Upper Intermediate level
To provide clarification and practice of the passive voice
To provide product writing practice of a speech
Procedure (35-51 minutes)
From the previous lesson, carry on the context of 'famous speeches'. Ask the students a few review questions such as, what do you remember about the previous lessons? What did you learn? What did you focus on? Were the speeches formal or informal? After this, give the matching HO using the passive sentences. Use the PPT as an answer key to the exercise.
Write the active marker sentence on the board. This has been taken from a textbook task which they will carry on in the semi controlled practice later on in the lesson. Active - People view him as one of the most powerful speakers of modern times Ask the students and try to elicit the form of this sentence. What is the subject? (People) What is the object? (him) what does 'view' represent? (auxiliary verb) Which tense is this sentence? (Present simple) Now write the same sentence in the passive form - He is viewed as one of the most powerful speakers of modern times (by people) What has changed in this sentence? (the object has changed to the subject) What is the reader focused on? (him) Is the old subject 'the people' important? (no) How has the auxiliary verb changed? (auxiliary verb + past participle)
Give students the short paragraph about the 'ancient Greek rhetoric's' . Ask them to read, then, in pairs, explain what makes this text passive.
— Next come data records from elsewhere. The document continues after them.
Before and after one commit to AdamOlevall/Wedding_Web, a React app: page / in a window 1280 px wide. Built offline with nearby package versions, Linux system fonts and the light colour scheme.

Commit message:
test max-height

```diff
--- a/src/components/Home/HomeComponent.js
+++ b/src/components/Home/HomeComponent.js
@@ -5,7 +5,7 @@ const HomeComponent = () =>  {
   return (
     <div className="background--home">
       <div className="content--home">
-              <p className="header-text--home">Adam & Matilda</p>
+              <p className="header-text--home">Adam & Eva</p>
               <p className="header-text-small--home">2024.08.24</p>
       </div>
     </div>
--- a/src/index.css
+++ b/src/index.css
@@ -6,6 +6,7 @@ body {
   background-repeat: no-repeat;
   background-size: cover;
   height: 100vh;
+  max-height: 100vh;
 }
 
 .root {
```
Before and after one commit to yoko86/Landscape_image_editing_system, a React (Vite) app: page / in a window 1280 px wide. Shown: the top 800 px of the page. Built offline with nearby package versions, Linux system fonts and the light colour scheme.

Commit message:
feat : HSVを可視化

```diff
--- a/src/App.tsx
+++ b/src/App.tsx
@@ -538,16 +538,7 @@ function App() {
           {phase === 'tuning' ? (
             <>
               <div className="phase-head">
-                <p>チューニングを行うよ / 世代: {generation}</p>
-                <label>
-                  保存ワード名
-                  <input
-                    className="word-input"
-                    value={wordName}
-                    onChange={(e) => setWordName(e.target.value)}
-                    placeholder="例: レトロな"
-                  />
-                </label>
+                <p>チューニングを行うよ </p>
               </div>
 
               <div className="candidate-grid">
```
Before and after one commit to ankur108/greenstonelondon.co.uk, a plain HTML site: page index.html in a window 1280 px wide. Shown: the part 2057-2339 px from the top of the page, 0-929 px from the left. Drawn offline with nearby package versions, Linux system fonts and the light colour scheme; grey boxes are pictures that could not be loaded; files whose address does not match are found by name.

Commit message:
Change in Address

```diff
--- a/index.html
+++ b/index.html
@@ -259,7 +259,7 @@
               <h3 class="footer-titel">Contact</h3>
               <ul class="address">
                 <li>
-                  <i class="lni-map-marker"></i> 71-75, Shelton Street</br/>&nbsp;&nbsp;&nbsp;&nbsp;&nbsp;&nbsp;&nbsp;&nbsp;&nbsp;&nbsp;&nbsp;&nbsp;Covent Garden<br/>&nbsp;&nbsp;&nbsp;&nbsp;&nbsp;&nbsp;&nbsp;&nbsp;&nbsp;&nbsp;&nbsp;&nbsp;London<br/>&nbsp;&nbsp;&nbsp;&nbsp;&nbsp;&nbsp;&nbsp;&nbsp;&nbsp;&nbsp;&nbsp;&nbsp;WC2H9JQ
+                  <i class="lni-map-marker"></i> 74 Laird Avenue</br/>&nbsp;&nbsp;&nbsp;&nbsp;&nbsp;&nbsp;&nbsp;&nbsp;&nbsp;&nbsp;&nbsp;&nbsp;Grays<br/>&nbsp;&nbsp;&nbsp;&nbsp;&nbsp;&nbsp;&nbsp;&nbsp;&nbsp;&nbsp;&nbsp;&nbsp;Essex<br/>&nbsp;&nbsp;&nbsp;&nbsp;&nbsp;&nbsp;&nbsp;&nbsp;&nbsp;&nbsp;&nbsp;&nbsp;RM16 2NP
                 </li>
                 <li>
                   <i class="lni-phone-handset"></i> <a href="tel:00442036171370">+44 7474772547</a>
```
Have them peer check with other pairs before giving WCFB. ICQ's - Are we reading or writing? (reading) Is the text passive or active? (passive) Start to elicit some of the reasons/rules why the text is passive. E.g. there is no known agent, it uses 'by' when it mentions an agent, it is avoiding any responsibility.
Give students the HO of the sentences about using the passive voice. Have them work in individually to answer the controlled questions in the sentences. Give them a short time limit of 1 minute to do this, and then have them peer check with the person next to them. Put an answer key on the PPT so they can check their answers against it. Make sure all students have understood the rules and they are clear of the form. If they have not understood, refer back to the marker sentence and explain how you can change an active sentence to a passive sentence.
Refer back to the marker sentence. Put a grid on the PPT, the first column will show the tense, second will show the subject (the same in all tenses), the auxiliary verb (the thing which changes in different tenses) and the object (also stays the same). Before giving them the auxiliary verb for each sentence, ask them to work in pairs to discuss what they think it is. After, nominate students and try to elicit the answer from the class. Keep this on the WB during their next exercise.
Give students the semi controlled 'fill in the gap' exercise from the workbook. Have students work in pairs again to fill out the missing auxiliary verbs. Have students peer check before giving back any answer key. Have another answer key on the PPT presentation so they can check their answers against it.
Give the students the four paragraphs from the workbook. The sentences in italics are in active form, have the students change these sentences to the passive form and re write them. This will take the bulk of the lesson and students should work in small groups of 3-4 students. ICQ's - Are the sentences in italics active or passive? (active) What will we do to them? (re write in passive voice) Are we working in groups or alone? (groups)
Have students pretend that they have just been elected to be President of the United States. Write a short speech on what you will say to their country. Use the passive voice in their writing and focus on the rules we have learnt throughout the lesson. Why is it necessary to use the passive voice in this situation? Once they have written their speeches, nominate a few students the read their speech aloud to the class.